### EXERCISE GOAL
Lift every line from the entries that includes the word "green".

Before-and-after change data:
------------------------------------------------------------------------

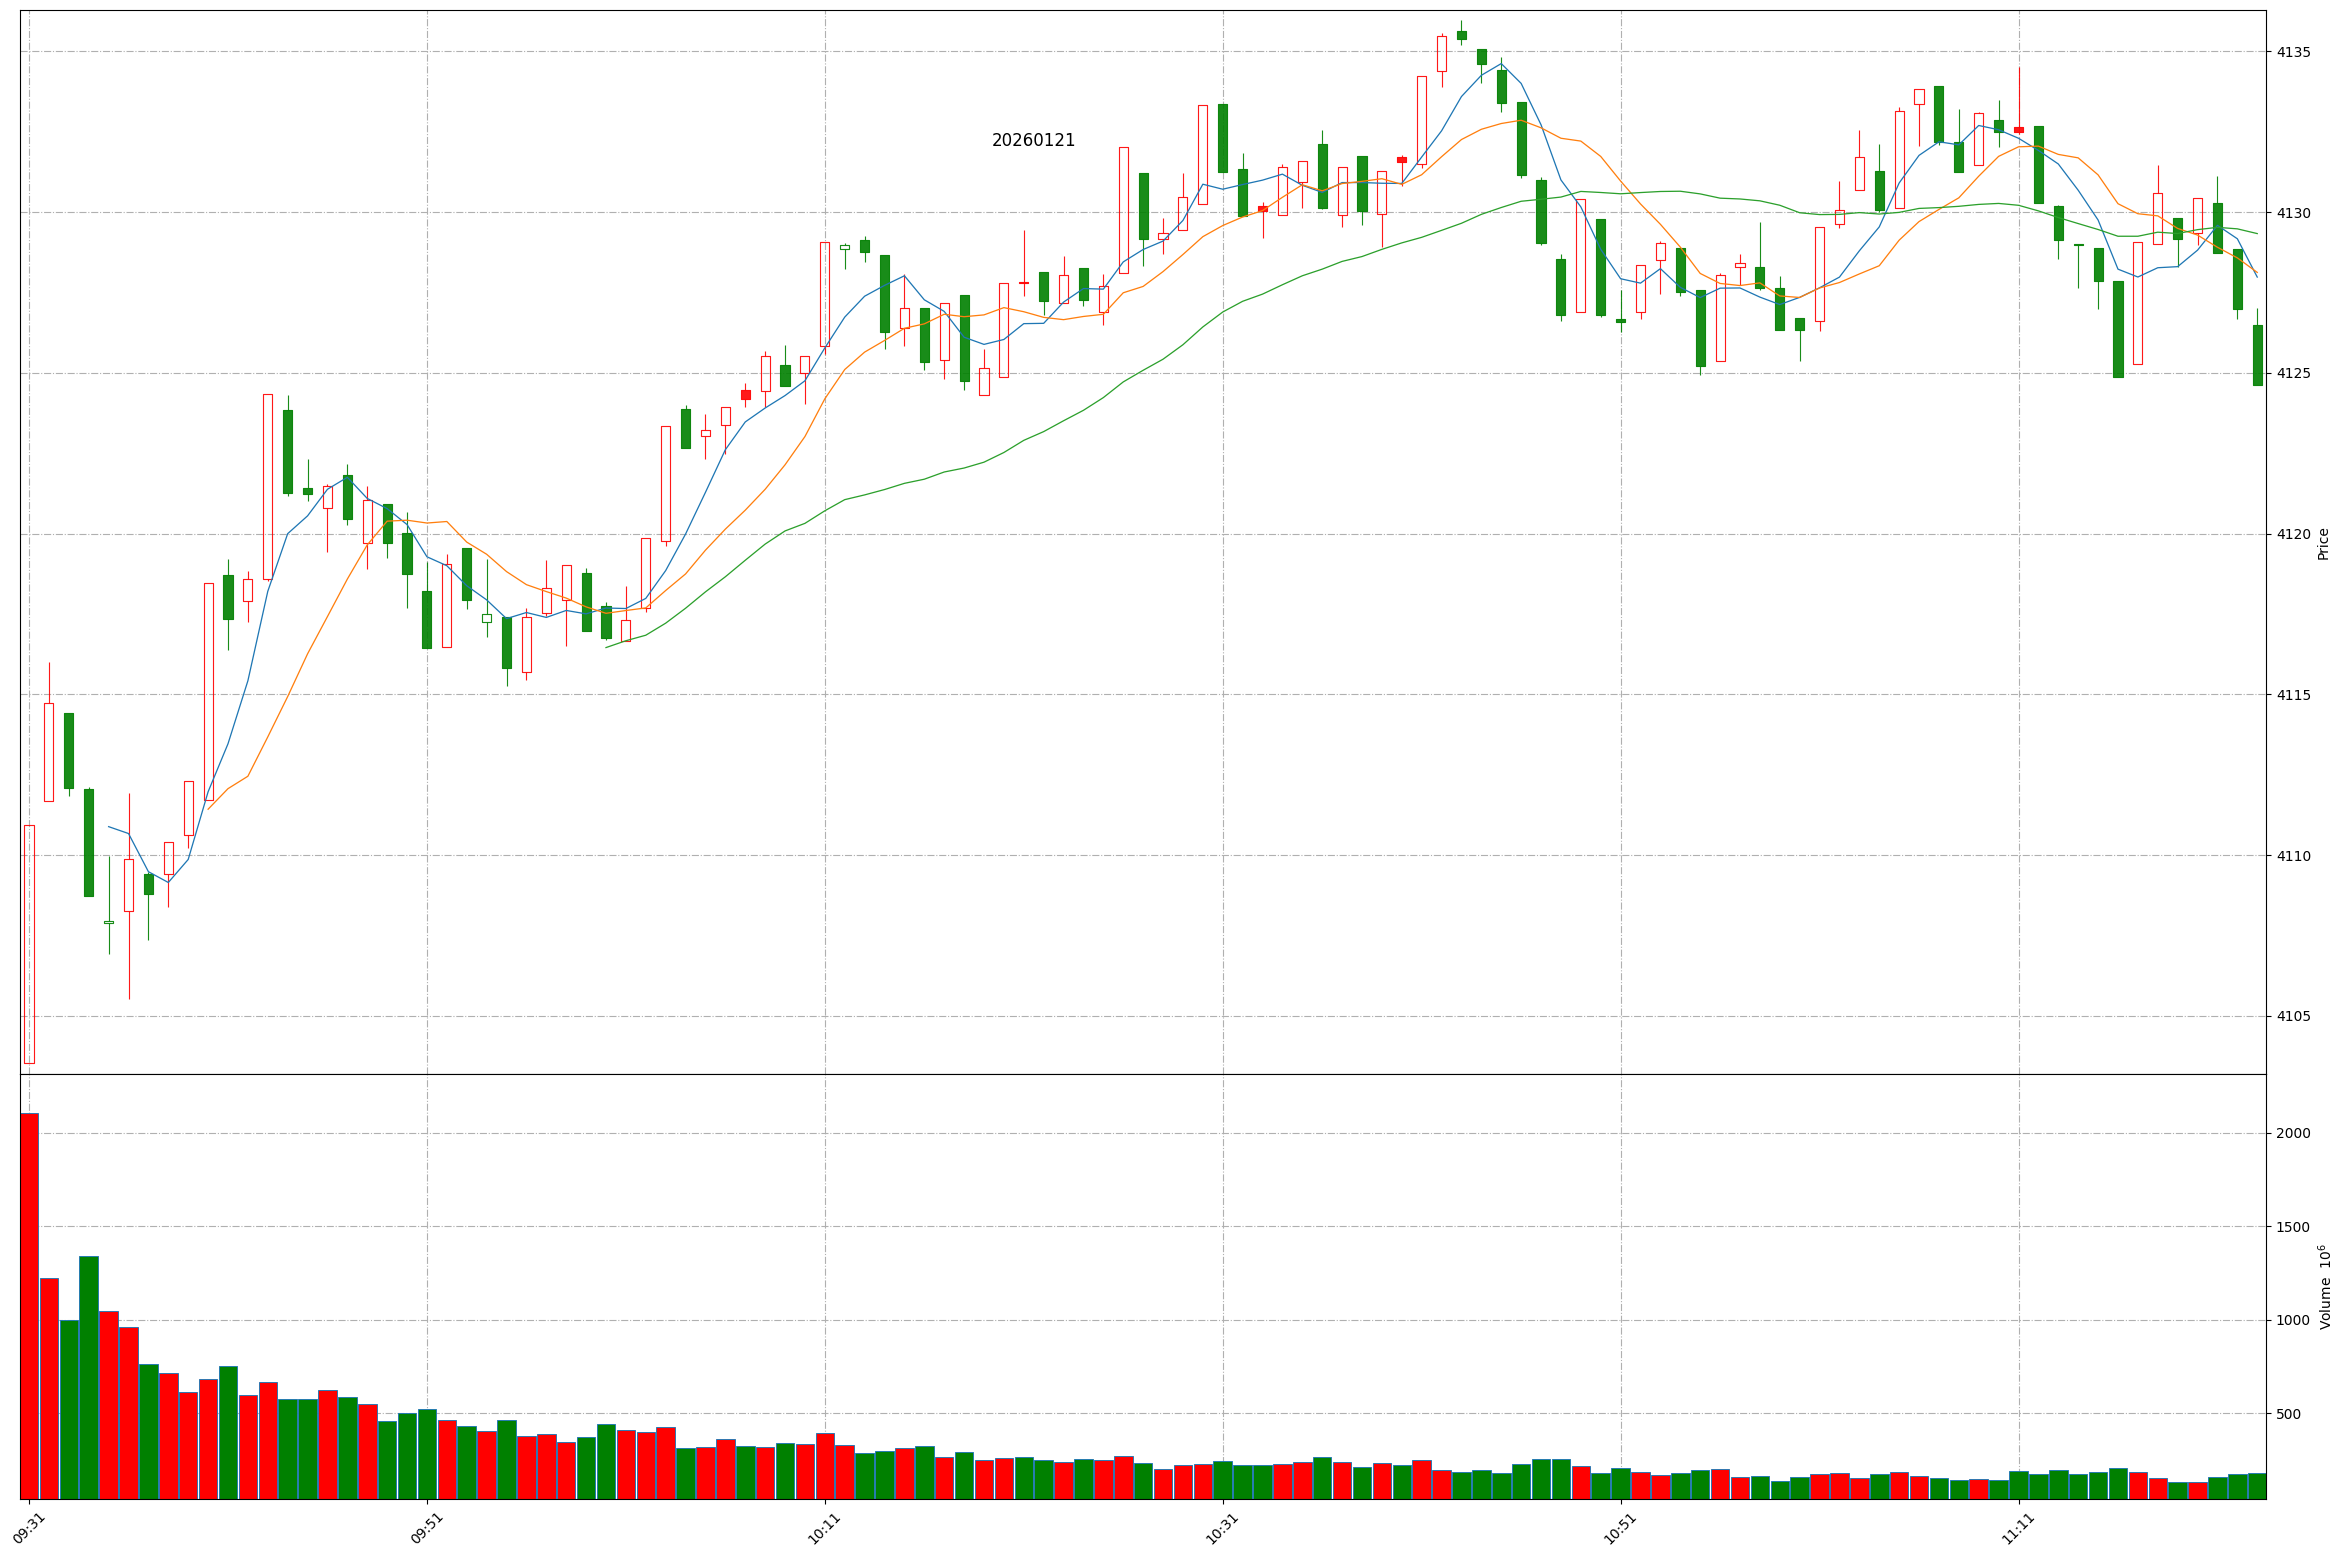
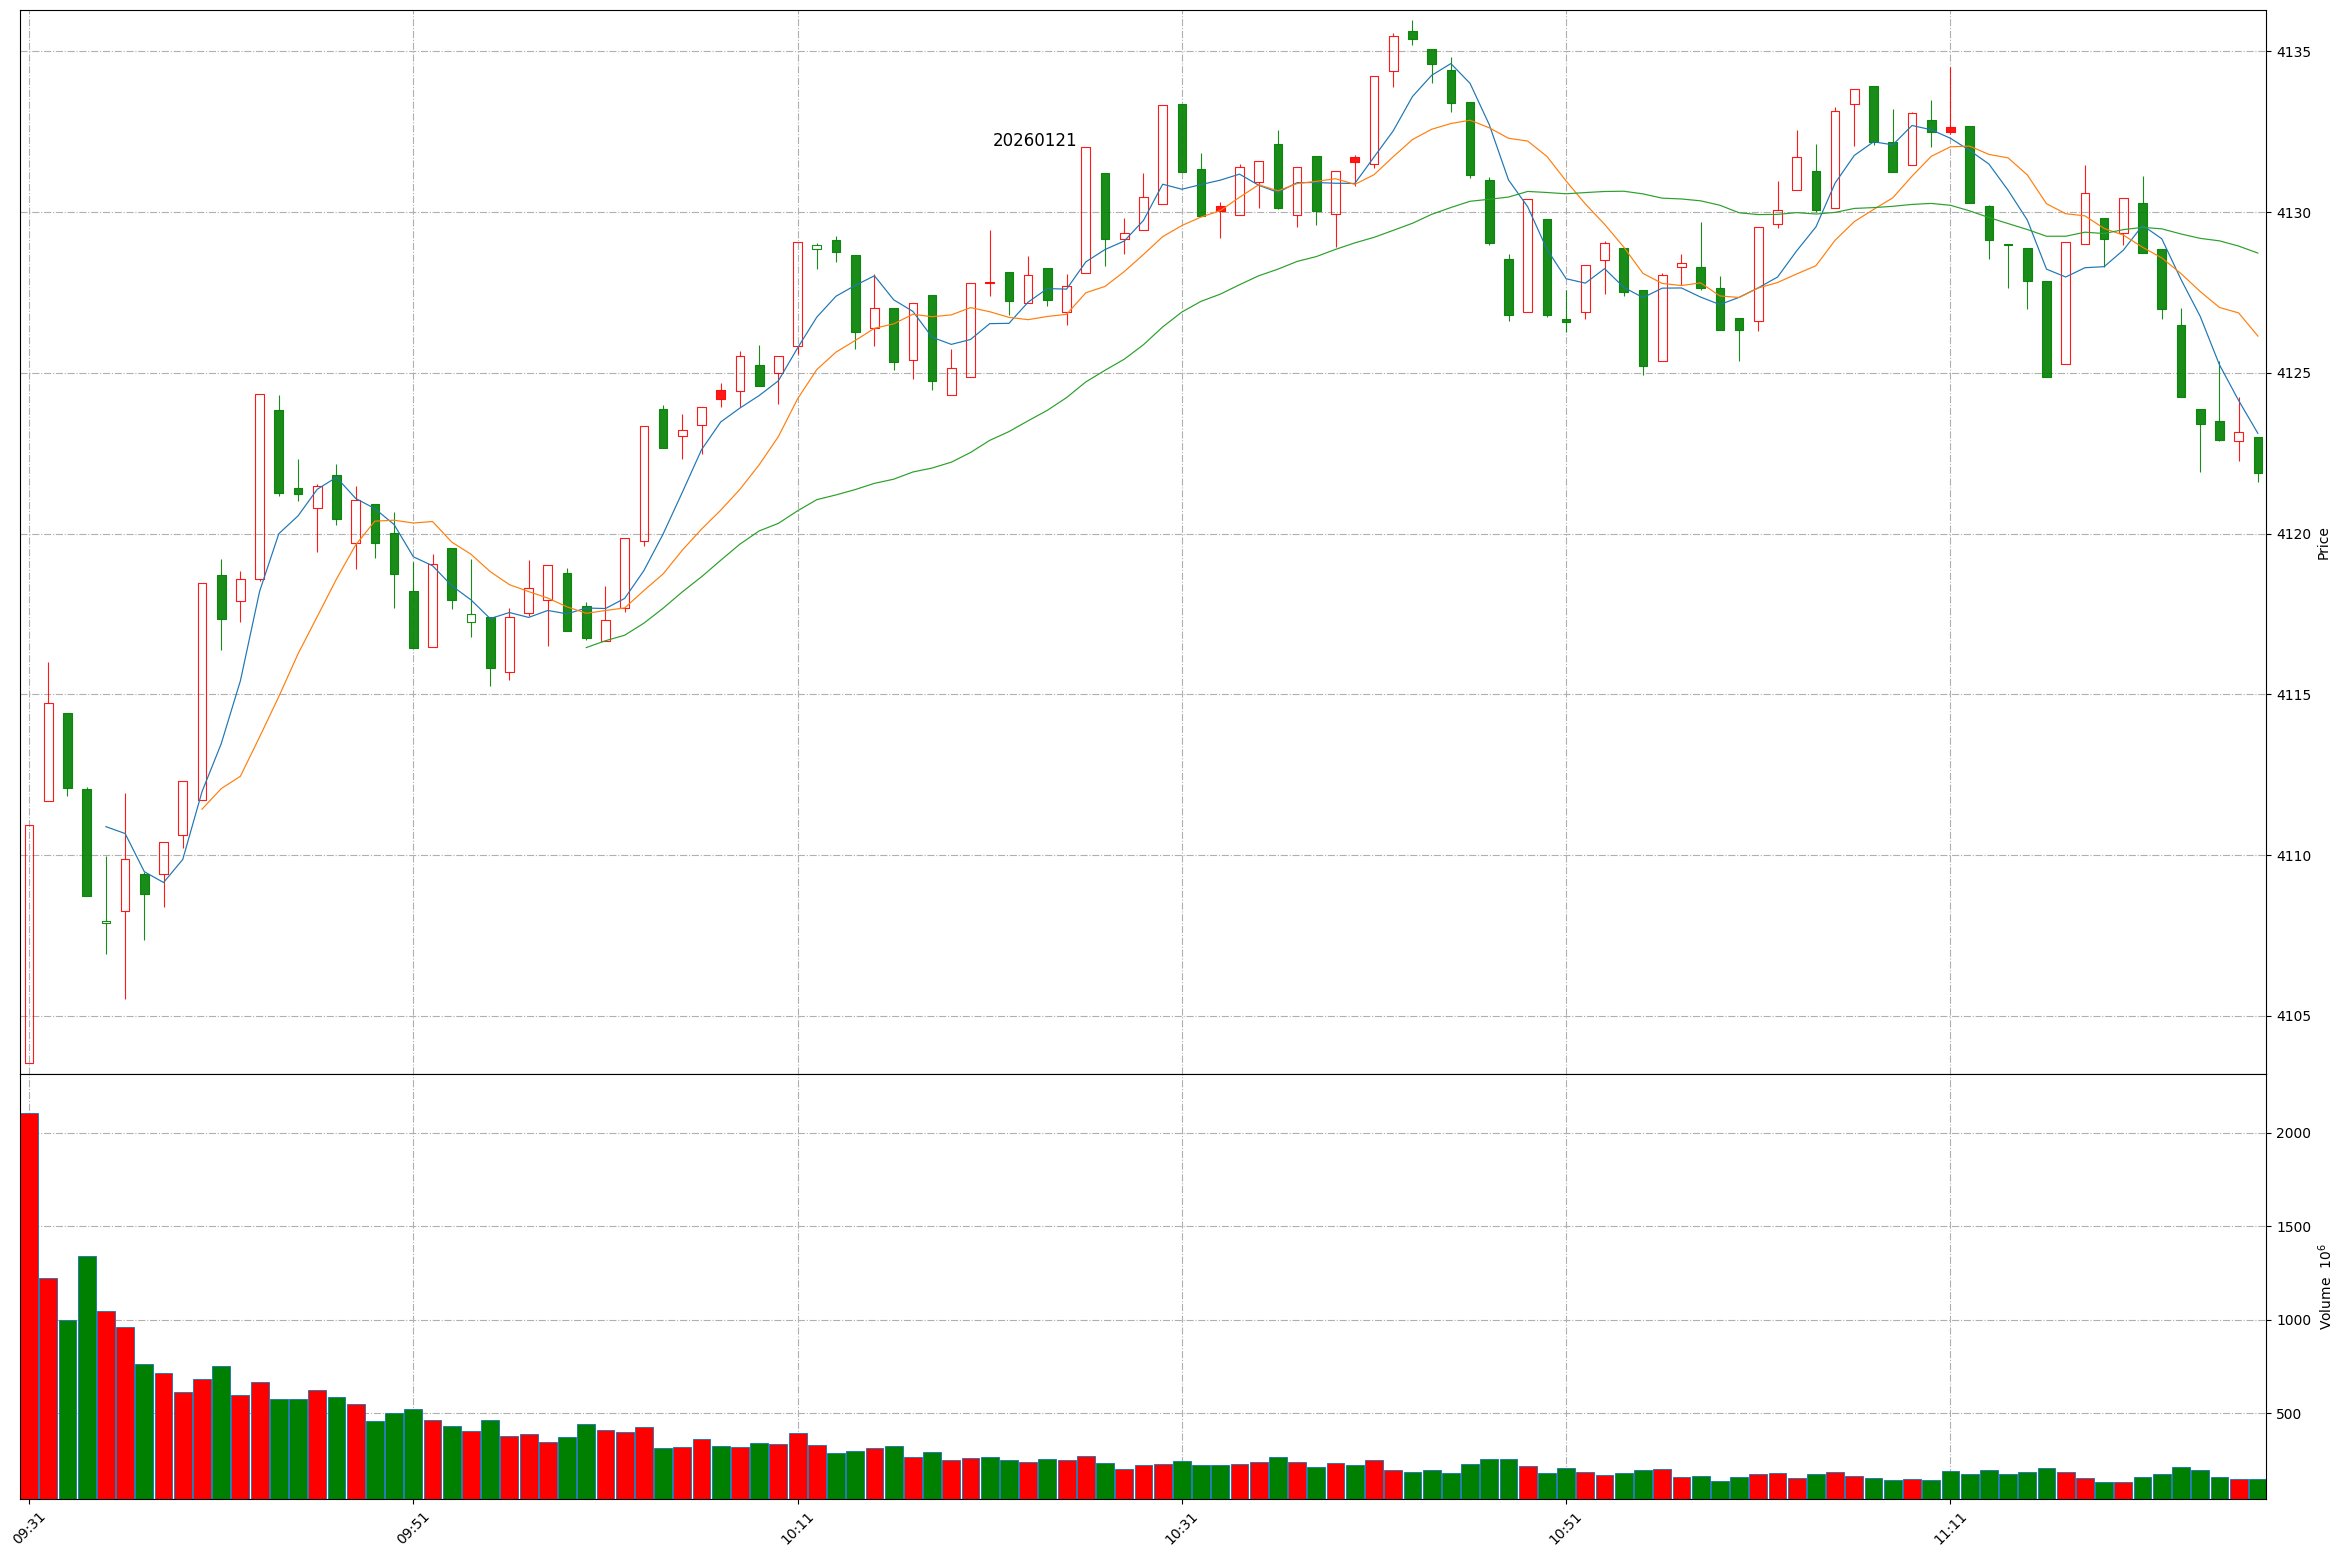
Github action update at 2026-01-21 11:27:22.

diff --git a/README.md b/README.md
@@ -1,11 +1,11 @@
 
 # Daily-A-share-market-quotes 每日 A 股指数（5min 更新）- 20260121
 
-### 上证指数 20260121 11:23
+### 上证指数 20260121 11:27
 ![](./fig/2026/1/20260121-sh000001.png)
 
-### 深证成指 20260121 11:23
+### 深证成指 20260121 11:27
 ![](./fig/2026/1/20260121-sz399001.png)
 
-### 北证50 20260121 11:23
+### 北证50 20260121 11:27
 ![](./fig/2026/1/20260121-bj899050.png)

------------------------------------------------------------------------

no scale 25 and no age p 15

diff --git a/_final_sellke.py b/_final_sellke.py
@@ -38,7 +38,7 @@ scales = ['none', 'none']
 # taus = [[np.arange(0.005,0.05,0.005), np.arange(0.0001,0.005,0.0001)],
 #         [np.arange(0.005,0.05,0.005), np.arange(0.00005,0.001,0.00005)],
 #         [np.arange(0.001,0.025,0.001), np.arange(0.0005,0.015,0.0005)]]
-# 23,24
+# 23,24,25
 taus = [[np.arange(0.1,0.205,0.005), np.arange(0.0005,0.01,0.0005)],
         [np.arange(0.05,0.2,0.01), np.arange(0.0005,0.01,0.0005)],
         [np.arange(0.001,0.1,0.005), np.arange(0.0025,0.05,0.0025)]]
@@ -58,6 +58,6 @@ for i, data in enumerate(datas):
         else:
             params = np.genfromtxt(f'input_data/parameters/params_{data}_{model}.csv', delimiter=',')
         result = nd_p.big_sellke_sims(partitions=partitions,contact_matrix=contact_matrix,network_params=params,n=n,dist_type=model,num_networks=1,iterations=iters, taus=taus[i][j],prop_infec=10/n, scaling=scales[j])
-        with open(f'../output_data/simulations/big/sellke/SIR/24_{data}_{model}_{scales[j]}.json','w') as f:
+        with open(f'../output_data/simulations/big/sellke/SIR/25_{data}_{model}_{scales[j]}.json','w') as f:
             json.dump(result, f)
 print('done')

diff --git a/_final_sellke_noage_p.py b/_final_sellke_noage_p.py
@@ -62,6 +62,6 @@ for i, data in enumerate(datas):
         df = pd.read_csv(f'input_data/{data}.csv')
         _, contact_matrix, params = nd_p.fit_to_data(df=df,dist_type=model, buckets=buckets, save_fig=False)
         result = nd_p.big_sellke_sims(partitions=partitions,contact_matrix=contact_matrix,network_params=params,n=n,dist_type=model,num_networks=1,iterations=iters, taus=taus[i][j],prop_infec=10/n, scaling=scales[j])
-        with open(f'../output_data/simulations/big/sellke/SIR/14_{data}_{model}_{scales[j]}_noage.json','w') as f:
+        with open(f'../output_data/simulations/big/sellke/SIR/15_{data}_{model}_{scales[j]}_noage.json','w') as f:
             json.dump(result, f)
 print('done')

------------------------------------------------------------------------

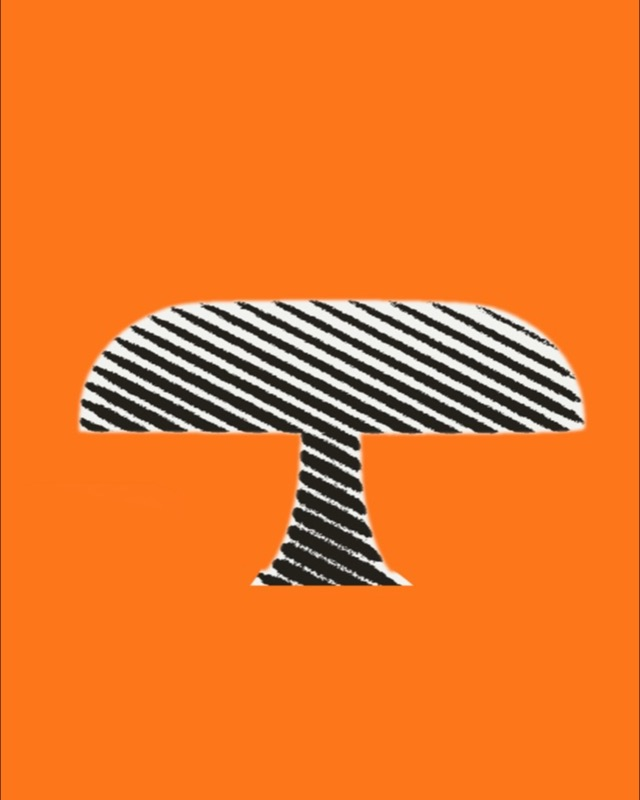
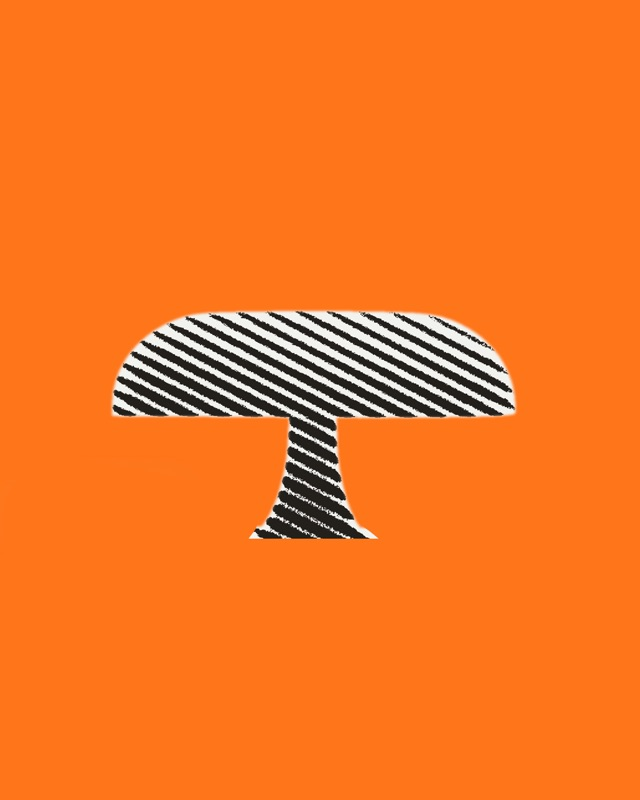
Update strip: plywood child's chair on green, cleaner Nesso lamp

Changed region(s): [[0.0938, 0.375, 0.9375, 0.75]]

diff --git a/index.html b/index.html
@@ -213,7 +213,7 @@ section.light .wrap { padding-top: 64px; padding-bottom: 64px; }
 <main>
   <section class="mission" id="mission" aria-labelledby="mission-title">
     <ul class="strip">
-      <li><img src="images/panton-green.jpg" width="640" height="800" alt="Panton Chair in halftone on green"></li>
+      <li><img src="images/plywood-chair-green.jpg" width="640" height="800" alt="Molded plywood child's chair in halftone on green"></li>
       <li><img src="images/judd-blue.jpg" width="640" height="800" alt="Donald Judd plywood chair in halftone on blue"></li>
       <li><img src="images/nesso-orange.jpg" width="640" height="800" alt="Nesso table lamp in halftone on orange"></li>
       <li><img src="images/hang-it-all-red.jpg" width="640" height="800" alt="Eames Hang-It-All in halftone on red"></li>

------------------------------------------------------------------------

### RESPONSE TO THIS TASK
Update strip: plywood child's chair on green, cleaner Nesso lamp
-      <li><img src="images/panton-green.jpg" width="640" height="800" alt="Panton Chair in halftone on green"></li>
+      <li><img src="images/plywood-chair-green.jpg" width="640" height="800" alt="Molded plywood child's chair in halftone on green"></li>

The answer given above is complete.